And yet, with all its beauty and visible magic, behind the scenes and away from tourists’ and residents’ gaze, animals are brutally killed on Maui too. Wild pigs, deer and goats are hunted, and farmed animals are slaughtered, just like everywhere else. The taste for cooked dead flesh seems to be ripe, and barbequed marinated corpses draw the crowds, even when their well-identifiable bodies are cooked openly on the side of the road, like the baby piglets browning on a huge barbeque I saw on the way to Kihei. People who gasp, ooh and ahhh at the site of fish on the reef have no apparent issue with consuming said fish when offered up dead with a slice of lemon on a fancy plate. Tourist audio guides see no ethical problem pointing out herds of beef cows grazing peacefully on the lower slopes of Haleakala, advising that you can eat these innocent animals, fashioned into hamburgers, if you visit such and such a restaurant. Even in such an idyllic setting, there are still many compassionate education opportunities to be held.

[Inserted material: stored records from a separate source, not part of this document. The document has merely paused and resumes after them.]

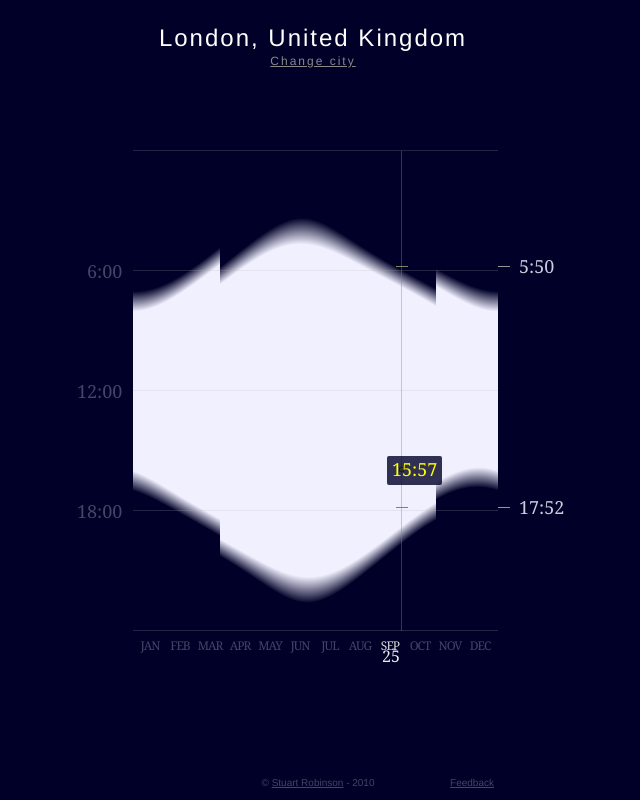
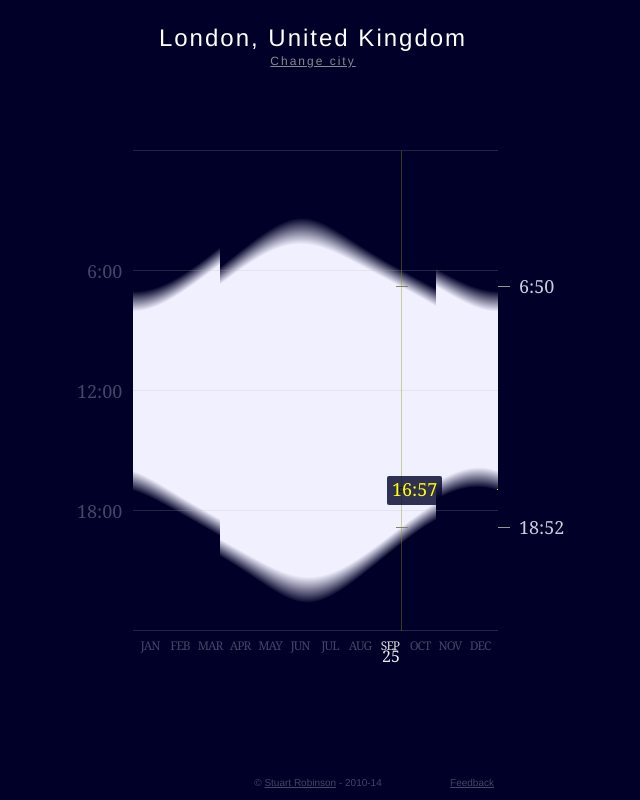
Before and after one commit to sturob/when-comes-the-sun, a plain HTML site: page index.html in a window 1280 px wide. Shown: the whole page, without its empty margins (322-962 px from the left). Drawn offline with Linux system fonts and the light colour scheme.

Commit message:
fix off by one hour bug - stop being fixed to 2010

```diff
--- a/index.html
+++ b/index.html
@@ -1,4 +1,5 @@
 <html manifest="/cache.manifest">
+<!-- <html>  -->
   <head>
     <title>When Comes the Sun</title>
 
@@ -84,7 +85,7 @@
       var SUNTIME = [
         [], // no summertime
         [ "28 March", "31 October" ], // europe
-        [ "22 March 2010", "22 September" ], // iran
+        [ "22 March", "22 September" ], // iran
         [ "4 April", "3 October" ], // australias
         [ "4 April", "26 September"], // nz
         [ "14 March", "31 October" ], // cuba
@@ -485,12 +486,15 @@
         }
       }
 
+
+      var currentYear = (new Date()).getFullYear();
+
       var LOCATION = $.cookie('CITY') || loc_string,
           X = 365,
           Y = 24,
           X_SCALE = 1,
           Y_SCALE = 20,
-          JAN_FIRST = new Date('2010/01/01'),
+          JAN_FIRST = new Date(currentYear + '/01/01'),
           HOUR_IN_MS = 60 * 60 * 1000;
           DAY_IN_MS = HOUR_IN_MS * 24,
           current_day = JAN_FIRST.getTime(),
@@ -547,21 +551,21 @@
       });
 
       function calc_summertime_offset (now) {
-        if (! DB[LOCATION][3]) return 0;
+        if (! DB[LOCATION][3]) return 0; // no summertime
 
         if (DB[LOCATION][0] < 0) { // southern hem
           return ((now < DST_START) || (now > DST_END)) ? 1 : 0;
         } else {
+          // console.log(now)
           return (now > DST_START && now < DST_END) ? 1 : 0;
         }
       }
 
       function refresh() {
         // $('#example').height(Y * Y_SCALE).width(X * X_SCALE);
-        // alert()
         if (DB[LOCATION][3]){
-          DST_START = new Date ( SUNTIME[ DB[LOCATION][3] ][0] + " 2010" );
-          DST_END = new Date ( SUNTIME[ DB[LOCATION][3] ][1] + " 2010" );
+          DST_START = new Date ( SUNTIME[ DB[LOCATION][3] ][0] + " " + currentYear );
+          DST_END = new Date ( SUNTIME[ DB[LOCATION][3] ][1] + " " + currentYear );
         } else {
           DST_END = null;
           DST_START = null;
@@ -735,7 +739,7 @@
 
         var sunrise = box_hours(CalculateSunriseOrSunset(LONG, LAT, NOW, true) + summertime_offset);
         var sunset  = box_hours(CalculateSunriseOrSunset(LONG, LAT, NOW, false) + summertime_offset);
-        var dawn    = box_hours(CalculateSunriseOrSunset(LONG, LAT, NOW, true, true)  + summertime_offset);
+        var dawn    = box_hours(CalculateSunriseOrSunset(LONG, LAT, NOW, true, true) + summertime_offset);
         var dusk    = box_hours(CalculateSunriseOrSunset(LONG, LAT, NOW, false, true) + summertime_offset);
 
 
@@ -1113,7 +1117,7 @@
         <a href="mailto:aboutthesun@sturob.com">Feedback</a>
       </div>
       <div id="copyright">
-        &copy; <a href="http://sturob.com/">Stuart Robinson</a> - 2010
+        &copy; <a href="http://sturob.com/">Stuart Robinson</a> - 2010-14
       </div>
       <!-- <div id="share">
             <div class="addthis_toolbox addthis_default_style">
```
Also changed, not shown: 1 other file.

I didn’t encounter any Animal Rights activism while on Maui, which doesn’t mean activism doesn’t exist there, only that I missed it. What I did see, though, was a magical place called Leilani Farm Sanctuary, a refuge for rescued farmed animals and a real beacon of light and hope. Leilani is not only a heart-warming place of compassion, it is also aesthetic and well kept. Its gardens are meticulous and rich, carefully manicured and inviting. The founder’s little house on top of the hill, complete with over 40 snuggly cats, looks like it came out of a fairy tale. The lush green pasture is dotted with animals that are visibly relaxed and happy: donkeys, goats, sheep, deer, pigs and a cow, and even a couple of tortoises. The founder, Laurelee Blanchard, is a lovely lady with a big smile, who has turned this place into a slice of heaven. The message “go vegan” is displayed here and there on beautifully decorated signs and brightly coloured pebbles. When she guided us through the sanctuary we had the opportunity to hold some of the residents, and interact with others by feeding them, brushing them, and walking alongside them to pasture. It was the first time for me to hold a rooster and a goose close to my heart. I discovered that roosters and hens are naturally very clean. Cuddly Charlie the rooster smelled so good, and loved being held. Patrick the goose was very soft and gentle, and had a charming personality.
Laurelee encouraged this sort of interaction, making our visit with the animals so much more personal and memorable. Each animal’s story was shared with us as we met them, each a lucky survivor of a dire fate. Some animals were brought in by farmers who couldn’t bear the thought of the animal they grew attached to being slaughtered. Some were brought as babies by remorseful hunters. Some were live-rescued from animal hellholes. And there is also Berney the gentle wild pig, who was fortunate enough to just stroll in one day! We laid in the grass with Jenny, the beautiful donkey, deeply appreciating what this place offers its gentle residents. A visit to Leilani Farm Sanctuary of Maui is truly a boost to one’s morale. It suggests that even here – where animal exploitation still happens out of sight – there are enclaves of happy animals, spreading hope for a better tomorrow.